Long-Duration Spaceflight Increases Depth Ambiguity of Reversible Perspective Figures

PLoS One. 2015 Jul 6;10(7):e0132317. doi: 10.1371/journal.pone.0132317. eCollection 2015.

Abstract

The objective of this study was to investigate depth perception in astronauts during and after spaceflight by studying their sensitivity to reversible perspective figures in which two-dimensional images could elicit two possible depth representations. Other ambiguous figures that did not give rise to a perception of illusory depth were used as controls. Six astronauts and 14 subjects were tested in the laboratory during three sessions for evaluating the variability of their responses in normal gravity. The six astronauts were then tested during four sessions while on board the International Space Station for 5-6 months. They were finally tested immediately after return to Earth and up to one week later. The reaction time decreased throughout the sessions, thus indicating a learning effect. However, the time to first percept reversal and the number of reversals were not different in orbit and after the flight compared to before the flight. On Earth, when watching depth-ambiguous perspective figures, all subjects reported seeing one three-dimensional interpretation more often than the other, i.e. a ratio of about 70-30%. In weightlessness this asymmetry gradually disappeared and after 3 months in orbit both interpretations were seen for the same duration. These results indicate that the perception of "illusory" depth is altered in astronauts during spaceflight. This increased depth ambiguity is attributed to the lack of the gravitational reference and the eye-ground elevation for interpreting perspective depth cues.

Publication types

  • Research Support, Non-U.S. Gov't

MeSH terms

  • Adult
  • Astronauts*
  • Depth Perception / physiology*
  • Female
  • Humans
  • Male
  • Middle Aged
  • Orientation / physiology
  • Photic Stimulation
  • Space Flight*
  • Young Adult

Grant support

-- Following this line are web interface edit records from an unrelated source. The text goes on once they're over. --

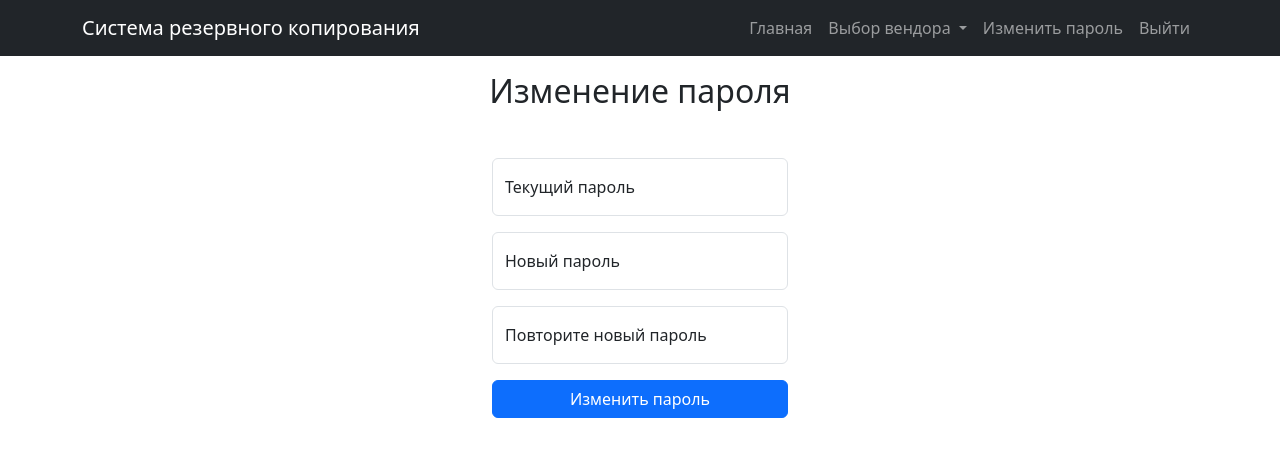
After one commit to BASTION8/Backup_System, a Flask app: page /change_password in a window 1280 px wide. The commit adds this page. Shown: the top 457 px of the page. Run offline with Flask 3, Linux system fonts and the light colour scheme; the visitor is signed in with stand-in values (Sample User, id 1).

Commit message:
add change password

```diff
--- a/backup_sys/app/app.py
+++ b/backup_sys/app/app.py
@@ -7,7 +7,10 @@ from flask_apscheduler import APScheduler
 from icmplib import multiping
 from backup_device import backup, backup_device
 from ipaddress import ip_address
+from config import DEFAULT_PASSWORD
 import bleach
+import datetime
+import re
 
 # LoginManager - через этот класс, осуществляем настройку Аутентификации приложения
 # login_manager = LoginManager() - объект класса
@@ -18,7 +21,7 @@ login_manager.login_message = 'Для доступа к данной стран
 login_manager.login_message_category = 'warning'
 
 app = Flask(__name__)
-app.config['SESSION_PERMANENT'] = False
+app.permanent_session_lifetime = datetime.timedelta(minutes=30)
 application = app
 
 # После вызова нужно вызвать элемент init_app, с аргументом объект приложения
@@ -127,10 +130,6 @@ scheduler.start()
 if __name__ == '__main__':
     app.run(host='0.0.0.0')
 
-@app.route('/index', methods=['GET'])
-def index():
-    return render_template('index.html')
-
 def filter_devices(vendor_to_include):
     page = request.args.get('page', 1, type=int)
 
@@ -143,6 +142,38 @@ def filter_devices(vendor_to_include):
         devices[i].num_id = PER_PAGE * (page - 1) + i + 1
 
     return devices, pagination
+
+def getPassErrors(password):
+    password_error_list = set()
+    if password==None:
+        password_error_list.add('Поле не может быть пустым')
+    else:
+        if len(password) > 128 or len(password) < 8:
+            password_error_list.add('Пароль должен быть длинной больше 8 и меньше 128 символов')
+        if not any(c.islower() for c in password):
+            password_error_list.add('Пароль должен содержать строчную букву')
+        if not any(c.isupper() for c in password):
+            password_error_list.add('Пароль должен содержать заглавную букву')
+        if not any(c.isdigit() for c in password):
+            password_error_list.add('Пароль должен содержать цифру')
+        for i in password:
+            if i.isalpha():
+                if not (bool(re.search('[а-яА-Я]', i)) or bool(re.search('[a-zA-Z]', i))):
+                    password_error_list.add('Допустимы только латинские или кириллические буквы')
+            elif i.isdigit():
+                pass
+            else:
+                if i == ' ':
+                    password_error_list.add('Недопустимо использовать пробел')
+                if i not in '''~ ! ? @ # $ % ^ & * _ - + ( ) [ ] { } > < / \ | " ' . , : ;'''.split():
+                    password_error_list.add('Недопустимые символы')
+    if len(password_error_list) != 0:
+        return password_error_list
+
+@app.route('/index', methods=['GET'])
+def index():
+    return render_template('index.html')
+
 
 @app.route('/devices/<vendor>', methods=['GET', 'POST'])
 @login_required
@@ -194,15 +225,6 @@ def devices(vendor):
         devices, pagination = filter_devices(vendor)
         return render_template('devices.html', devices=devices, pagination=pagination, vendor=vendor)
 
-# # session - словарь, ключ - значение
-# @app.route('/visits')
-# def visits():
-#     if session.get('visits_count') is None:
-#         session['visits_count'] = 1
-#     else:
-#         session['visits_count'] += 1
-#     return render_template('visits.html')
-
 # Извлекам значение с помощью request, из формы берем значение по ключам (login,password) и проверяем значения(наш ли это пользователь)
 # login_user - обновление данных сесси и запомнить что пользователь залогинился
 # при вызове берется индифекатор текущего пользователя,
@@ -222,13 +244,61 @@ def login():
             if user and user.check_password(password):
                 login_user(user, remember=remember_me)
                 flash('Вы успешно аутентифицированы.', 'success')
+                session['user_id'] = user.id
                 next = request.args.get('next')
+                if DEFAULT_PASSWORD == password:
+                    flash('Необходимо сменить стандартный пароль!', 'danger')
                 return redirect(next or url_for('index'))
         flash('Невозможно аутентифицироваться с указанными логином и паролем.', 'danger')
     return render_template('login.html')
+
+@app.route('/change_password', methods=['POST', 'GET'])
+@login_required
+def change_password():
+    if request.method == 'GET':
+        return render_template('change_password.html')
+    else:
+        current_user = User.query.get(session.get('user_id'))
+
+        current_password = request.form['nowPassword']
+        new_password = request.form['newPassword']
+        repeat_password = request.form['repeatPassword']
+
+        # Проверка текущего пароля
+        if not current_user.check_password(current_password):
+            flash('Неверный текущий пароль!', 'danger')
+            return redirect(url_for('change_password'))
+
+        # Проверка совпадения нового пароля
+        if new_password != repeat_password:
+            flash('Пароли не совпадают!', 'danger')
+            return redirect(url_for('change_password'))
+
+        # Проверка совпадения нового и старого пароля
+        if new_password == current_password:
+            flash('Старый и новый пароли не должны совпадать', 'danger')
+            return redirect(url_for('change_password'))
+
+        password_error_list = getPassErrors(new_password)
+        if password_error_list:
+            return render_template('change_password.html', password_error_list=password_error_list)
+
+        # Хеширование нового пароля
+        current_user.set_password(new_password)
+
+        # Сохранение изменений в базе данных
+        try:
+            db.session.commit()
+        except Exception:
+            flash('Не удалось изменить пароль!', 'danger')
+            return redirect(url_for('change_password'))
+
+        flash('Пароль успешно изменен!', 'success')
+        return redirect(url_for('index'))
 
 # Удаляем из сессии данные о текущем пользовате
 @app.route('/logout')
 def logout():
     logout_user()
+    session.clear()
     return redirect(url_for('index'))
--- a/backup_sys/app/config.py
+++ b/backup_sys/app/config.py
@@ -4,7 +4,7 @@ SECRET_KEY = "9dd2c0eefd79ebeb5749df9f00f45e5ebc38617cfc1dcf534227ad774c1296f7"
 
 SQLALCHEMY_DATABASE_URI = 'mysql://root:2wsx3edc$RFV@127.0.0.1:3306/backup_sys'
 SQLALCHEMY_TRACK_MODIFICATIONS = False
-ADMIN_ROLE_ID = 1
-MODER_ROLE_ID = 2
-USER_ROLE_ID = 3
+
+DEFAULT_PASSWORD = 'admin' # Стандарнтый пароль / нужно сменить после первого входа
+
 # UPLOAD_FOLDER = os.path.join(os.path.dirname(os.path.abspath(__file__)), 'media', 'images')
--- a/backup_sys/app/templates/base.html
+++ b/backup_sys/app/templates/base.html
@@ -53,17 +53,21 @@
                 <li><a class="dropdown-item" href="{{ url_for('devices', vendor='b4com') }}">B4com</a></li>
               </ul>
             </li>
-            {% endif %}
+
+            <li class="nav-item"><a class="nav-link" aria-current="page"
+                href="{{ url_for('change_password') }}">Изменить пароль</a></li>
 
             <li class="nav-item">
-              {% if current_user.is_authenticated %}
               <a class="nav-link" aria-current="page" href="{{ url_for('logout') }}">Выйти</a>
-              {% else %}
+            </li>
+
+            {% else %}
+            <li class="nav-item">
               <a class="nav-link {% if  request.endpoint == 'login' %}active{% endif %}" aria-current="page"
                 href="{{ url_for('login') }}">Войти</a>
-              {% endif %}
             </li>
 
+            {% endif %}
           </ul>
         </div>
       </div>
--- /dev/null
+++ b/backup_sys/app/templates/change_password.html
@@ -0,0 +1,37 @@
+{% extends 'base.html' %}
+
+{% block content %}
+
+<h2 class="text-center">Изменение пароля</h2>
+
+<form class="container-fluid mt-5" method="POST" style="max-width: 20rem;" >
+    <div class="form-floating mb-3">
+        <input autocomplete="off" type="password" class="form-control" id="nowPassword" name="nowPassword" placeholder="nowPassword" required>
+        <label for="nowPassword">Текущий пароль</label>
+    </div>
+
+    <div class="form-floating mb-3">
+        <input autocomplete="off" type="password" class="form-control {% if password_error_list %}is-invalid{% endif %}" id="newPassword" name="newPassword" placeholder="newPassword" required>
+        <label for="newPassword">Новый пароль</label>
+        <div id="validationServerUsernameFeedback1" class="invalid-feedback">
+            {% if password_error_list != None %}
+              {% for error in password_error_list %}
+                {{ error }}
+              {% endfor %}
+            {% endif %}
+        </div>
+    </div>
+
+    <div class="form-floating mb-3">
+        <input autocomplete="off" type="password" class="form-control {% if password_error_list %}is-invalid{% endif %}" id="repeatPassword" name="repeatPassword" placeholder="repeatPassword" required>
+        <label for="newPassword">Повторите новый пароль</label>
+    </div>
+
+
+
+    <button type="submit" class="btn btn-primary w-100"> Изменить пароль </button>
+
+</form>
+
+
+{% endblock %}
```
Also changed, not shown: backup_sys/app/models.py (+0 -35 lines).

This research was supported by the European Space Agency (GC) and the Centre National d’Etudes Spatiales (GC). The funders had no role in study design, data collection and analysis, decision to publish, or preparation of the manuscript.